● Task to complete: For the entries that appear below, write out the exact text and omit the pictures.

● The records:
####################
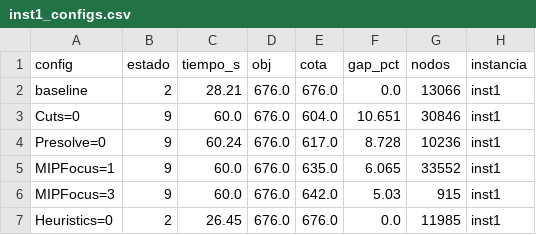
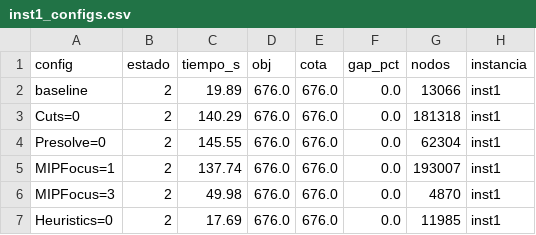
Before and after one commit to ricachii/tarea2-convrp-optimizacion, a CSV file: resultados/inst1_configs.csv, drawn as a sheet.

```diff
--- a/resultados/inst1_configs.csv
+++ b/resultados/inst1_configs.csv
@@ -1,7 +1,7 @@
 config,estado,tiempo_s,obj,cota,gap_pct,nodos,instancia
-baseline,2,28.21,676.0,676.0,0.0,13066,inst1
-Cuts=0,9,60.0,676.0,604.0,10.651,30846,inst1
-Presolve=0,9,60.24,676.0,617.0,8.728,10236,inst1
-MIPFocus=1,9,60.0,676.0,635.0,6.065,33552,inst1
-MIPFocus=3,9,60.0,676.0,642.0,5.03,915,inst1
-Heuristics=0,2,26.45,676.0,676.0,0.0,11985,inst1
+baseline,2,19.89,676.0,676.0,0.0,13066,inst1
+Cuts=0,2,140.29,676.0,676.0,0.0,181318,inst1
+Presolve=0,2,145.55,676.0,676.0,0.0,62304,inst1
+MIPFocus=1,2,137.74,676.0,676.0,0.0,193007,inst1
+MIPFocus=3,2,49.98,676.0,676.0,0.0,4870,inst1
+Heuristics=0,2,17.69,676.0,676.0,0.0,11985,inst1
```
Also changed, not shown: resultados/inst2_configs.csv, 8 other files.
####################
● Response:
Before and after one commit to ricachii/tarea2-convrp-optimizacion, a CSV file: resultados/inst1_configs.csv, drawn as a sheet.

```diff
--- a/resultados/inst1_configs.csv
+++ b/resultados/inst1_configs.csv
@@ -1,7 +1,7 @@
 config,estado,tiempo_s,obj,cota,gap_pct,nodos,instancia
-baseline,2,28.21,676.0,676.0,0.0,13066,inst1
-Cuts=0,9,60.0,676.0,604.0,10.651,30846,inst1
-Presolve=0,9,60.24,676.0,617.0,8.728,10236,inst1
-MIPFocus=1,9,60.0,676.0,635.0,6.065,33552,inst1
-MIPFocus=3,9,60.0,676.0,642.0,5.03,915,inst1
-Heuristics=0,2,26.45,676.0,676.0,0.0,11985,inst1
+baseline,2,19.89,676.0,676.0,0.0,13066,inst1
+Cuts=0,2,140.29,676.0,676.0,0.0,181318,inst1
+Presolve=0,2,145.55,676.0,676.0,0.0,62304,inst1
+MIPFocus=1,2,137.74,676.0,676.0,0.0,193007,inst1
+MIPFocus=3,2,49.98,676.0,676.0,0.0,4870,inst1
+Heuristics=0,2,17.69,676.0,676.0,0.0,11985,inst1
```
Also changed, not shown: resultados/inst2_configs.csv, 8 other files.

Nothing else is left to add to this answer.